> _TASK DESCRIPTION_: The full set of entries is to be printed exactly, with pictures excluded.

******************************

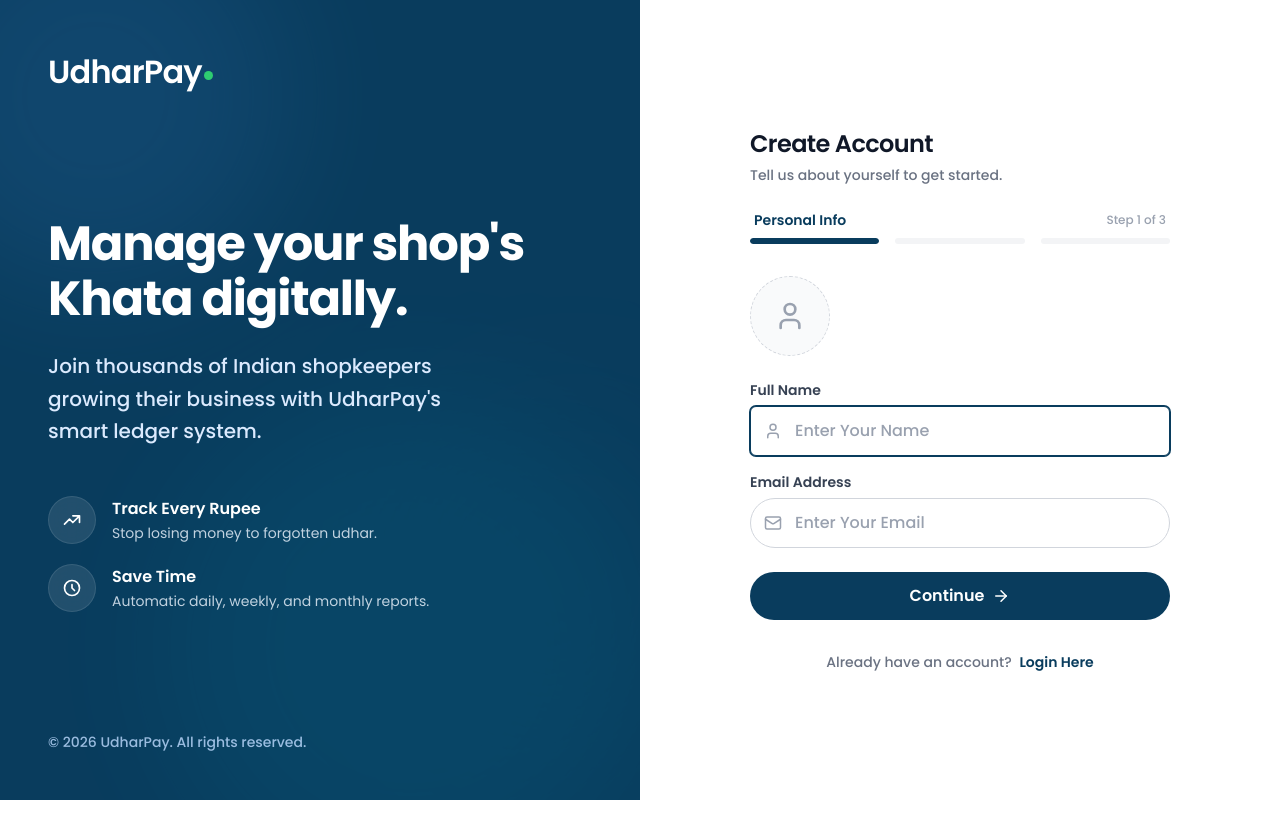
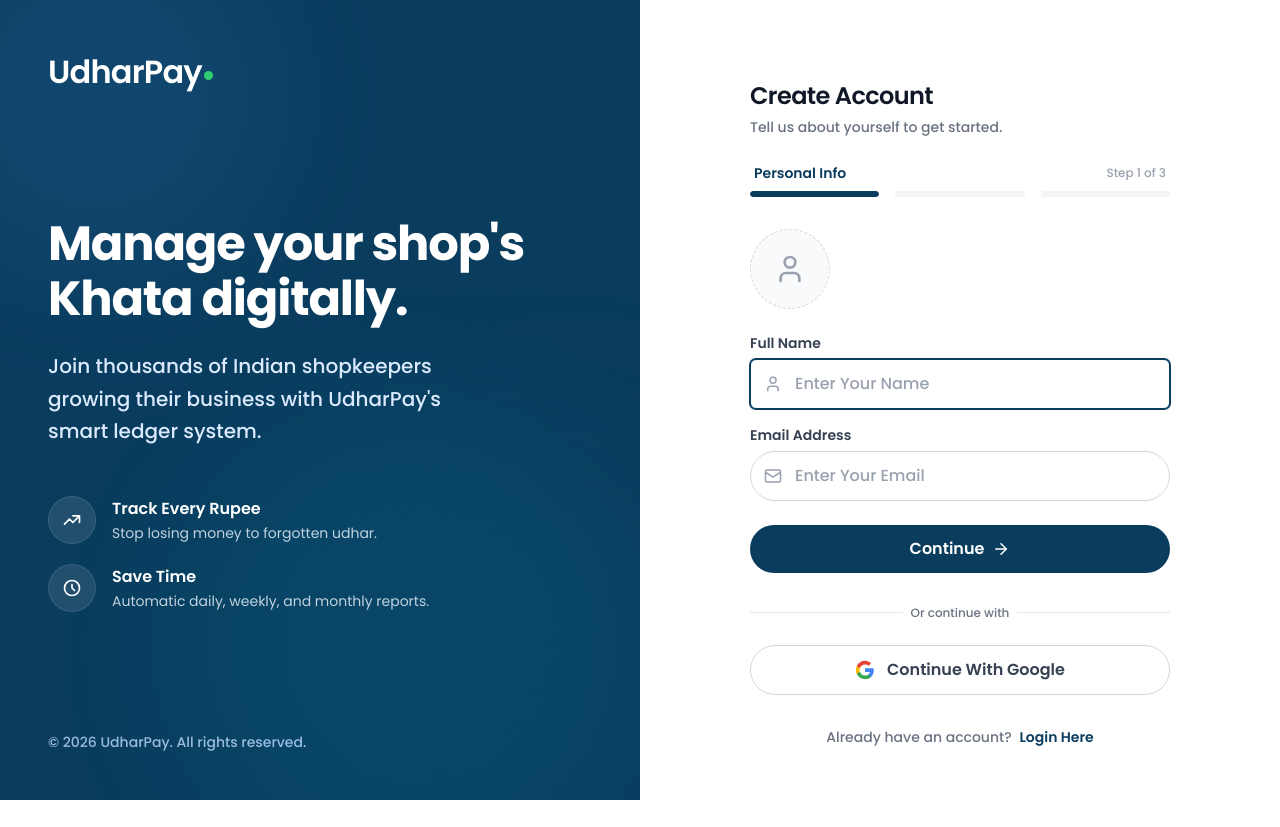
Before and after one commit to erankit011/BillPay_Frontend, a React (Vite) app: page /register in a window 1280 px wide. Before the commit the page ends 800 px from the top, so only its background shows below. Built offline with nearby package versions, Linux system fonts and the light colour scheme; no server answers.

Commit message:
Add: google auth with passport js and fix profile image issues

```diff
--- a/src/components/layout/MainLayout.jsx
+++ b/src/components/layout/MainLayout.jsx
@@ -144,6 +144,12 @@
   };
 
   const closeSidebar = () => setSidebarOpen(false);
+
+  const getImageUrl = (imagePath) => {
+    if (!imagePath) return null;
+    if (imagePath.startsWith('http')) return imagePath;
+    return `${BASE_URL}${imagePath}`;
+  };
 
   return (
     <div className="min-h-screen bg-[#F5F5F5]">
@@ -426,9 +432,10 @@
             {user?.profileImage && user.profileImage !== 'no-photo.jpg' ? (
               <div className="w-9 h-9 sm:w-10 sm:h-10 rounded-full overflow-hidden active:scale-95 cursor-pointer ring-1 ring-gray-200 flex-shrink-0">
                 <img
-                  src={`${BASE_URL}${user.profileImage}`}
+                  src={getImageUrl(user.profileImage)}
                   alt="Profile"
                   className="w-full h-full object-cover"
+                  referrerPolicy="no-referrer"
                 />
               </div>
             ) : (
--- a/src/pages/Login.jsx
+++ b/src/pages/Login.jsx
@@ -160,9 +160,8 @@
           </div>
         </div>
 
-        <button
-          type="button"
-          onClick={() => {}}
+        <a
+          href={`${import.meta.env.VITE_API_URL}/auth/google`}
           className="mt-4 sm:mt-6 w-full cursor-pointer py-2.5 sm:py-3 bg-white border border-gray-300 text-gray-700 hover:bg-gray-50 rounded-full font-semibold text-sm sm:text-base flex items-center justify-center gap-2 sm:gap-3 transition-all active:scale-[0.98]"
         >
           <svg className="w-4 h-4 sm:w-5 sm:h-5" viewBox="0 0 24 24">
@@ -172,7 +171,7 @@
             <path d="M12 5.38c1.62 0 3.06.56 4.21 1.64l3.15-3.15C17.45 2.09 14.97 1 12 1 7.7 1 3.99 3.47 2.18 7.07l3.66 2.84c.87-2.6 3.3-4.53 6.16-4.53z" fill="#EA4335"/>
           </svg>
           {t('Continue With Google')}
-        </button>
+        </a>
 
         {/* Bottom Actions */}
         <div className="mt-6 sm:mt-8 text-center text-xs sm:text-sm">
--- a/src/pages/Profile.jsx
+++ b/src/pages/Profile.jsx
@@ -78,6 +78,12 @@
   const API_URL = import.meta.env.VITE_API_URL || 'http://localhost:5000/api/v1';
   const BASE_URL = API_URL.replace('/api/v1', '');
 
+  const getImageUrl = (imagePath) => {
+    if (!imagePath) return null;
+    if (imagePath.startsWith('http')) return imagePath;
+    return `${BASE_URL}${imagePath}`;
+  };
+
   return (
     <div className="w-full space-y-6 md:space-y-8 lg:space-y-10 xl:space-y-12">
       <div className="animate-fade-in">
@@ -92,7 +98,7 @@
               <div className="relative animate-scale-in" style={{ animationDelay: '200ms' }}>
                 <div className="w-20 h-20 md:w-24 md:h-24 lg:w-28 lg:h-28 rounded-full bg-[#E5E7EB] text-[#093C5D] flex items-center justify-center text-2xl md:text-3xl lg:text-4xl font-semibold border-4 border-white shadow-lg overflow-hidden transition-transform hover:scale-105">
                   {user?.profileImage && user.profileImage !== 'no-photo.jpg' ? (
-                    <img src={`${BASE_URL}${user.profileImage}`} alt="Profile" className="w-full h-full object-cover" />
+                    <img src={getImageUrl(user.profileImage)} alt="Profile" className="w-full h-full object-cover" referrerPolicy="no-referrer" />
                   ) : (
                     user?.name?.charAt(0).toUpperCase() || 'U'
                   )}
--- a/src/pages/Register.jsx
+++ b/src/pages/Register.jsx
@@ -322,6 +322,31 @@
         )}
       </form>
 
+      {/* Social Auth */}
+      <div className="mt-6 sm:mt-8">
+        <div className="relative">
+          <div className="absolute inset-0 flex items-center">
+            <div className="w-full border-t border-gray-200"></div>
+          </div>
+          <div className="relative flex justify-center text-[11px] sm:text-xs">
+            <span className="px-2 bg-white text-gray-500 font-medium">{t('Or continue with')}</span>
+          </div>
+        </div>
+
+        <a
+          href={`${import.meta.env.VITE_API_URL}/auth/google`}
+          className="mt-4 sm:mt-6 w-full cursor-pointer py-2.5 sm:py-3 bg-white border border-gray-300 text-gray-700 hover:bg-gray-50 rounded-full font-semibold text-sm sm:text-base flex items-center justify-center gap-2 sm:gap-3 transition-all active:scale-[0.98]"
+        >
+          <svg className="w-4 h-4 sm:w-5 sm:h-5" viewBox="0 0 24 24">
+            <path d="M22.56 12.25c0-.78-.07-1.53-.2-2.25H12v4.26h5.92c-.26 1.37-1.04 2.53-2.21 3.31v2.77h3.57c2.08-1.92 3.28-4.74 3.28-8.09z" fill="#4285F4"/>
+            <path d="M12 23c2.97 0 5.46-.98 7.28-2.66l-3.57-2.77c-.98.66-2.23 1.06-3.71 1.06-2.86 0-5.29-1.93-6.16-4.53H2.18v2.84C3.99 20.53 7.7 23 12 23z" fill="#34A853"/>
+            <path d="M5.84 14.09c-.22-.66-.35-1.36-.35-2.09s.13-1.43.35-2.09V7.07H2.18C1.43 8.55 1 10.22 1 12s.43 3.45 1.18 4.93l2.85-2.22.81-.62z" fill="#FBBC05"/>
+            <path d="M12 5.38c1.62 0 3.06.56 4.21 1.64l3.15-3.15C17.45 2.09 14.97 1 12 1 7.7 1 3.99 3.47 2.18 7.07l3.66 2.84c.87-2.6 3.3-4.53 6.16-4.53z" fill="#EA4335"/>
+          </svg>
+          {t('Continue With Google')}
+        </a>
+      </div>
+
       {/* Bottom Actions */}
       <div className="mt-6 sm:mt-8 text-center text-xs sm:text-sm">
         <span className="text-gray-500 font-medium">{t("Already have an account?")} <Link to="/login" className="text-[#093C5D] font-semibold cursor-pointer ml-1 hover:underline">{t("Login Here")}</Link></span>
```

******************************

> _RESPONSE FOR THIS EXERCISE_:
Before and after one commit to erankit011/BillPay_Frontend, a React (Vite) app: page /register in a window 1280 px wide. Before the commit the page ends 800 px from the top, so only its background shows below. Built offline with nearby package versions, Linux system fonts and the light colour scheme; no server answers.

Commit message:
Add: google auth with passport js and fix profile image issues

```diff
--- a/src/components/layout/MainLayout.jsx
+++ b/src/components/layout/MainLayout.jsx
@@ -144,6 +144,12 @@
   };
 
   const closeSidebar = () => setSidebarOpen(false);
+
+  const getImageUrl = (imagePath) => {
+    if (!imagePath) return null;
+    if (imagePath.startsWith('http')) return imagePath;
+    return `${BASE_URL}${imagePath}`;
+  };
 
   return (
     <div className="min-h-screen bg-[#F5F5F5]">
@@ -426,9 +432,10 @@
             {user?.profileImage && user.profileImage !== 'no-photo.jpg' ? (
               <div className="w-9 h-9 sm:w-10 sm:h-10 rounded-full overflow-hidden active:scale-95 cursor-pointer ring-1 ring-gray-200 flex-shrink-0">
                 <img
-                  src={`${BASE_URL}${user.profileImage}`}
+                  src={getImageUrl(user.profileImage)}
                   alt="Profile"
                   className="w-full h-full object-cover"
+                  referrerPolicy="no-referrer"
                 />
               </div>
             ) : (
--- a/src/pages/Login.jsx
+++ b/src/pages/Login.jsx
@@ -160,9 +160,8 @@
           </div>
         </div>
 
-        <button
-          type="button"
-          onClick={() => {}}
+        <a
+          href={`${import.meta.env.VITE_API_URL}/auth/google`}
           className="mt-4 sm:mt-6 w-full cursor-pointer py-2.5 sm:py-3 bg-white border border-gray-300 text-gray-700 hover:bg-gray-50 rounded-full font-semibold text-sm sm:text-base flex items-center justify-center gap-2 sm:gap-3 transition-all active:scale-[0.98]"
         >
           <svg className="w-4 h-4 sm:w-5 sm:h-5" viewBox="0 0 24 24">
@@ -172,7 +171,7 @@
             <path d="M12 5.38c1.62 0 3.06.56 4.21 1.64l3.15-3.15C17.45 2.09 14.97 1 12 1 7.7 1 3.99 3.47 2.18 7.07l3.66 2.84c.87-2.6 3.3-4.53 6.16-4.53z" fill="#EA4335"/>
           </svg>
           {t('Continue With Google')}
-        </button>
+        </a>
 
         {/* Bottom Actions */}
         <div className="mt-6 sm:mt-8 text-center text-xs sm:text-sm">
--- a/src/pages/Profile.jsx
+++ b/src/pages/Profile.jsx
@@ -78,6 +78,12 @@
   const API_URL = import.meta.env.VITE_API_URL || 'http://localhost:5000/api/v1';
   const BASE_URL = API_URL.replace('/api/v1', '');
 
+  const getImageUrl = (imagePath) => {
+    if (!imagePath) return null;
+    if (imagePath.startsWith('http')) return imagePath;
+    return `${BASE_URL}${imagePath}`;
+  };
+
   return (
     <div className="w-full space-y-6 md:space-y-8 lg:space-y-10 xl:space-y-12">
       <div className="animate-fade-in">
@@ -92,7 +98,7 @@
               <div className="relative animate-scale-in" style={{ animationDelay: '200ms' }}>
                 <div className="w-20 h-20 md:w-24 md:h-24 lg:w-28 lg:h-28 rounded-full bg-[#E5E7EB] text-[#093C5D] flex items-center justify-center text-2xl md:text-3xl lg:text-4xl font-semibold border-4 border-white shadow-lg overflow-hidden transition-transform hover:scale-105">
                   {user?.profileImage && user.profileImage !== 'no-photo.jpg' ? (
-                    <img src={`${BASE_URL}${user.profileImage}`} alt="Profile" className="w-full h-full object-cover" />
+                    <img src={getImageUrl(user.profileImage)} alt="Profile" className="w-full h-full object-cover" referrerPolicy="no-referrer" />
                   ) : (
                     user?.name?.charAt(0).toUpperCase() || 'U'
                   )}
--- a/src/pages/Register.jsx
+++ b/src/pages/Register.jsx
@@ -322,6 +322,31 @@
         )}
       </form>
 
+      {/* Social Auth */}
+      <div className="mt-6 sm:mt-8">
+        <div className="relative">
+          <div className="absolute inset-0 flex items-center">
+            <div className="w-full border-t border-gray-200"></div>
+          </div>
+          <div className="relative flex justify-center text-[11px] sm:text-xs">
+            <span className="px-2 bg-white text-gray-500 font-medium">{t('Or continue with')}</span>
+          </div>
+        </div>
+
+        <a
+          href={`${import.meta.env.VITE_API_URL}/auth/google`}
+          className="mt-4 sm:mt-6 w-full cursor-pointer py-2.5 sm:py-3 bg-white border border-gray-300 text-gray-700 hover:bg-gray-50 rounded-full font-semibold text-sm sm:text-base flex items-center justify-center gap-2 sm:gap-3 transition-all active:scale-[0.98]"
+        >
+          <svg className="w-4 h-4 sm:w-5 sm:h-5" viewBox="0 0 24 24">
+            <path d="M22.56 12.25c0-.78-.07-1.53-.2-2.25H12v4.26h5.92c-.26 1.37-1.04 2.53-2.21 3.31v2.77h3.57c2.08-1.92 3.28-4.74 3.28-8.09z" fill="#4285F4"/>
+            <path d="M12 23c2.97 0 5.46-.98 7.28-2.66l-3.57-2.77c-.98.66-2.23 1.06-3.71 1.06-2.86 0-5.29-1.93-6.16-4.53H2.18v2.84C3.99 20.53 7.7 23 12 23z" fill="#34A853"/>
+            <path d="M5.84 14.09c-.22-.66-.35-1.36-.35-2.09s.13-1.43.35-2.09V7.07H2.18C1.43 8.55 1 10.22 1 12s.43 3.45 1.18 4.93l2.85-2.22.81-.62z" fill="#FBBC05"/>
+            <path d="M12 5.38c1.62 0 3.06.56 4.21 1.64l3.15-3.15C17.45 2.09 14.97 1 12 1 7.7 1 3.99 3.47 2.18 7.07l3.66 2.84c.87-2.6 3.3-4.53 6.16-4.53z" fill="#EA4335"/>
+          </svg>
+          {t('Continue With Google')}
+        </a>
+      </div>
+
       {/* Bottom Actions */}
       <div className="mt-6 sm:mt-8 text-center text-xs sm:text-sm">
         <span className="text-gray-500 font-medium">{t("Already have an account?")} <Link to="/login" className="text-[#093C5D] font-semibold cursor-pointer ml-1 hover:underline">{t("Login Here")}</Link></span>
```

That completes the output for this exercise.